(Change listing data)
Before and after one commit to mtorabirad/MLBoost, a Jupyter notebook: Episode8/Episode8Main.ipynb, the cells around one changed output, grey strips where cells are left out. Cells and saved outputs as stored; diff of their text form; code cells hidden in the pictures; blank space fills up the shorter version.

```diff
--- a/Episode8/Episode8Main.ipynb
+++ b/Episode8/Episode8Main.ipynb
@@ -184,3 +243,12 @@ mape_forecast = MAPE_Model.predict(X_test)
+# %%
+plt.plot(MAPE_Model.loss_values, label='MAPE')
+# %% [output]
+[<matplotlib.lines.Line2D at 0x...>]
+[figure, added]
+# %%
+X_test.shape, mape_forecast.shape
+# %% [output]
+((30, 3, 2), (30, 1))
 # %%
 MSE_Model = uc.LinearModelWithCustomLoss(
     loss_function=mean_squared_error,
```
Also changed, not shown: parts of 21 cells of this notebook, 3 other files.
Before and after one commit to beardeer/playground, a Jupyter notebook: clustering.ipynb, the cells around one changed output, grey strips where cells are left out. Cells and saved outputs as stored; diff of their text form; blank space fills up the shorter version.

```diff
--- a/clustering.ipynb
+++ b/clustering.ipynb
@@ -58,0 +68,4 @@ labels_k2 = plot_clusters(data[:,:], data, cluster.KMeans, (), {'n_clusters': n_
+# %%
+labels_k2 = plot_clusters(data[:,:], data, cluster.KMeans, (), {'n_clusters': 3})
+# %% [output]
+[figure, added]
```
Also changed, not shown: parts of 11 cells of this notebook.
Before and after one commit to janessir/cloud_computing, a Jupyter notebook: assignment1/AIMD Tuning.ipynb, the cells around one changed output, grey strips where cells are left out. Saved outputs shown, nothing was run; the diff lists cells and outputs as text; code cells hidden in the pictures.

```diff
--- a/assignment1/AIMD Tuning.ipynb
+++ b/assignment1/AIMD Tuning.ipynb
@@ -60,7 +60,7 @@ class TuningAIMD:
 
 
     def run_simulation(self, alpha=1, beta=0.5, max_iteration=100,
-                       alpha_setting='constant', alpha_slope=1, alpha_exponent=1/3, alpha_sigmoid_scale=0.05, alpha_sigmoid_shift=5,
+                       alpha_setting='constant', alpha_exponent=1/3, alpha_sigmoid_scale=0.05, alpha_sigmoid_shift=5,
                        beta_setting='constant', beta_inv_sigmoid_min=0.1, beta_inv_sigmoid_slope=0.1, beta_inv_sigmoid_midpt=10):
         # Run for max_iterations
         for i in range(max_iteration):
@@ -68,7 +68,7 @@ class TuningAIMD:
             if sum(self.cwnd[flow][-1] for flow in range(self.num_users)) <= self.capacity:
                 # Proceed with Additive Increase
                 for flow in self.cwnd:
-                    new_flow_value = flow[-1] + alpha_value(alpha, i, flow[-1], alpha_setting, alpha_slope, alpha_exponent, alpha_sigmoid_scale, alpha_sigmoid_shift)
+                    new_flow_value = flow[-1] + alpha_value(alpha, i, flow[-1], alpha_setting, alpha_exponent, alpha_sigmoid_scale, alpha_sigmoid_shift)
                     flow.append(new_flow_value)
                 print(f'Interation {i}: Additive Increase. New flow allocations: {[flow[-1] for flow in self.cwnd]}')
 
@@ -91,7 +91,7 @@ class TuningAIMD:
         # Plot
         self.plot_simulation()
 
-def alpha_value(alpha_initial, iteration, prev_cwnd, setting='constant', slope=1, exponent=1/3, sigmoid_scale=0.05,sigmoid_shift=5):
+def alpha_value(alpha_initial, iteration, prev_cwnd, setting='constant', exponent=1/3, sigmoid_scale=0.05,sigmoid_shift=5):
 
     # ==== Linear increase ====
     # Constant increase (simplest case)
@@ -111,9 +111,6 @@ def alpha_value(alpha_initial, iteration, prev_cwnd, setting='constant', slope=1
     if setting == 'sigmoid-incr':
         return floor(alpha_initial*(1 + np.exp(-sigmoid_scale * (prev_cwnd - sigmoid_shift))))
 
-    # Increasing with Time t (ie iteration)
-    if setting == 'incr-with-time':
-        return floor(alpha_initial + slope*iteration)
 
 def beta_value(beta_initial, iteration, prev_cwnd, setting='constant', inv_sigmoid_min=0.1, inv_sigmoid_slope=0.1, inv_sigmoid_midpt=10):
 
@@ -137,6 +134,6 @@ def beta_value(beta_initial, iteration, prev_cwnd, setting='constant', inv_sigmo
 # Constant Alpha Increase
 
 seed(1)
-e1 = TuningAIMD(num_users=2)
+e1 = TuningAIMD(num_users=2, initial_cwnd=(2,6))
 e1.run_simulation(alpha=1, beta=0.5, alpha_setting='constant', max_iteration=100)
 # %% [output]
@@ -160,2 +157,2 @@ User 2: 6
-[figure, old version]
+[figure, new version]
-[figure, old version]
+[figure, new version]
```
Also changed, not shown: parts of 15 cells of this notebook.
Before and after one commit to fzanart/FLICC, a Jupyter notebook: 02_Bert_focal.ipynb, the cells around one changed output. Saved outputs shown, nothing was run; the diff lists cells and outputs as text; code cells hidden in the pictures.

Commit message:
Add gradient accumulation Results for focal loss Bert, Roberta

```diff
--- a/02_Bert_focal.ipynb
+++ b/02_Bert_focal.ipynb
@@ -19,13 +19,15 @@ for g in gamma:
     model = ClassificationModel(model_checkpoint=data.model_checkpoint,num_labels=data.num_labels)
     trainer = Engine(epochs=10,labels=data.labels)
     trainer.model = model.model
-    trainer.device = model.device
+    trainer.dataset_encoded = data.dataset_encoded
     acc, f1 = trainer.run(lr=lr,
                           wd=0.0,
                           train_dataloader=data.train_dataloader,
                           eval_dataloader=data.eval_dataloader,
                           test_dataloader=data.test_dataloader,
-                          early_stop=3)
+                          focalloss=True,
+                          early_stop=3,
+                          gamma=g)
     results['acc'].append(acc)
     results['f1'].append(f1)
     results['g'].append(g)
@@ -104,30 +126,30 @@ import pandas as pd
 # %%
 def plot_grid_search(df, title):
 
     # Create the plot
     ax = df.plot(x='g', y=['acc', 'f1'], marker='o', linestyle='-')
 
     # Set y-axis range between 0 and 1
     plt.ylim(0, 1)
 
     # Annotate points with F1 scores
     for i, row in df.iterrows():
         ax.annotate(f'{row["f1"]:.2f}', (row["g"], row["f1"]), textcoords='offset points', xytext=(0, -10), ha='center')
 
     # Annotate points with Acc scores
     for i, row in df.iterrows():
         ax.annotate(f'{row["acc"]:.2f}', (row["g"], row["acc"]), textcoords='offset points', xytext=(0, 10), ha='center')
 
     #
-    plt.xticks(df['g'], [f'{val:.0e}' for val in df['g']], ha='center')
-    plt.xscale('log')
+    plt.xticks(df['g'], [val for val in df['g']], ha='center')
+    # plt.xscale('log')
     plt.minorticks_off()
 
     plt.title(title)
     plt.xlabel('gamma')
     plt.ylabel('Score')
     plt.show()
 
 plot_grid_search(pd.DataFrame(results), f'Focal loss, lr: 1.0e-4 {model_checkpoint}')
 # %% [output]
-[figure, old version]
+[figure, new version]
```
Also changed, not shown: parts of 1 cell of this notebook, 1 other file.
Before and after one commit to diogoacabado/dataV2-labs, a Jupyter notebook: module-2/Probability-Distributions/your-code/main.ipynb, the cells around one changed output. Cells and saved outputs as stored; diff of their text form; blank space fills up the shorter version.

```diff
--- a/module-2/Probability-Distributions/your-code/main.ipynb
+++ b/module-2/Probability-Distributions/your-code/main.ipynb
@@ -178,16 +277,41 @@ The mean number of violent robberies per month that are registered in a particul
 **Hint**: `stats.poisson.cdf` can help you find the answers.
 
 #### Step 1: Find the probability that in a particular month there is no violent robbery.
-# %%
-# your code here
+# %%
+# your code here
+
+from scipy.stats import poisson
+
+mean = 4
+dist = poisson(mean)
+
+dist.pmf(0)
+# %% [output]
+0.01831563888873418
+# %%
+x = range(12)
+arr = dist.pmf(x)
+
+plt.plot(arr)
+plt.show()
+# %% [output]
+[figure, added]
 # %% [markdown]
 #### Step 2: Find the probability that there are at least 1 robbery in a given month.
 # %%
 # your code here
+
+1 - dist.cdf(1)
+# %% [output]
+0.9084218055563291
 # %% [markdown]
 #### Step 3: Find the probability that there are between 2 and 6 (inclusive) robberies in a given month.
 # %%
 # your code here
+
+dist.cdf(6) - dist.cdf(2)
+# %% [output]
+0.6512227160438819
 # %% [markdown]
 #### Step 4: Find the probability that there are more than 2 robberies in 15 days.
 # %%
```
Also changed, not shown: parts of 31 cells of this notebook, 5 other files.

Exercise goal -> Look over the records. Copy the lines that include the word "shown".

Result ->
Also changed, not shown: parts of 21 cells of this notebook, 3 other files.
Also changed, not shown: parts of 11 cells of this notebook.
Before and after one commit to janessir/cloud_computing, a Jupyter notebook: assignment1/AIMD Tuning.ipynb, the cells around one changed output, grey strips where cells are left out. Saved outputs shown, nothing was run; the diff lists cells and outputs as text; code cells hidden in the pictures.
Also changed, not shown: parts of 15 cells of this notebook.
Before and after one commit to fzanart/FLICC, a Jupyter notebook: 02_Bert_focal.ipynb, the cells around one changed output. Saved outputs shown, nothing was run; the diff lists cells and outputs as text; code cells hidden in the pictures.
Also changed, not shown: parts of 1 cell of this notebook, 1 other file.
Also changed, not shown: parts of 31 cells of this notebook, 5 other files.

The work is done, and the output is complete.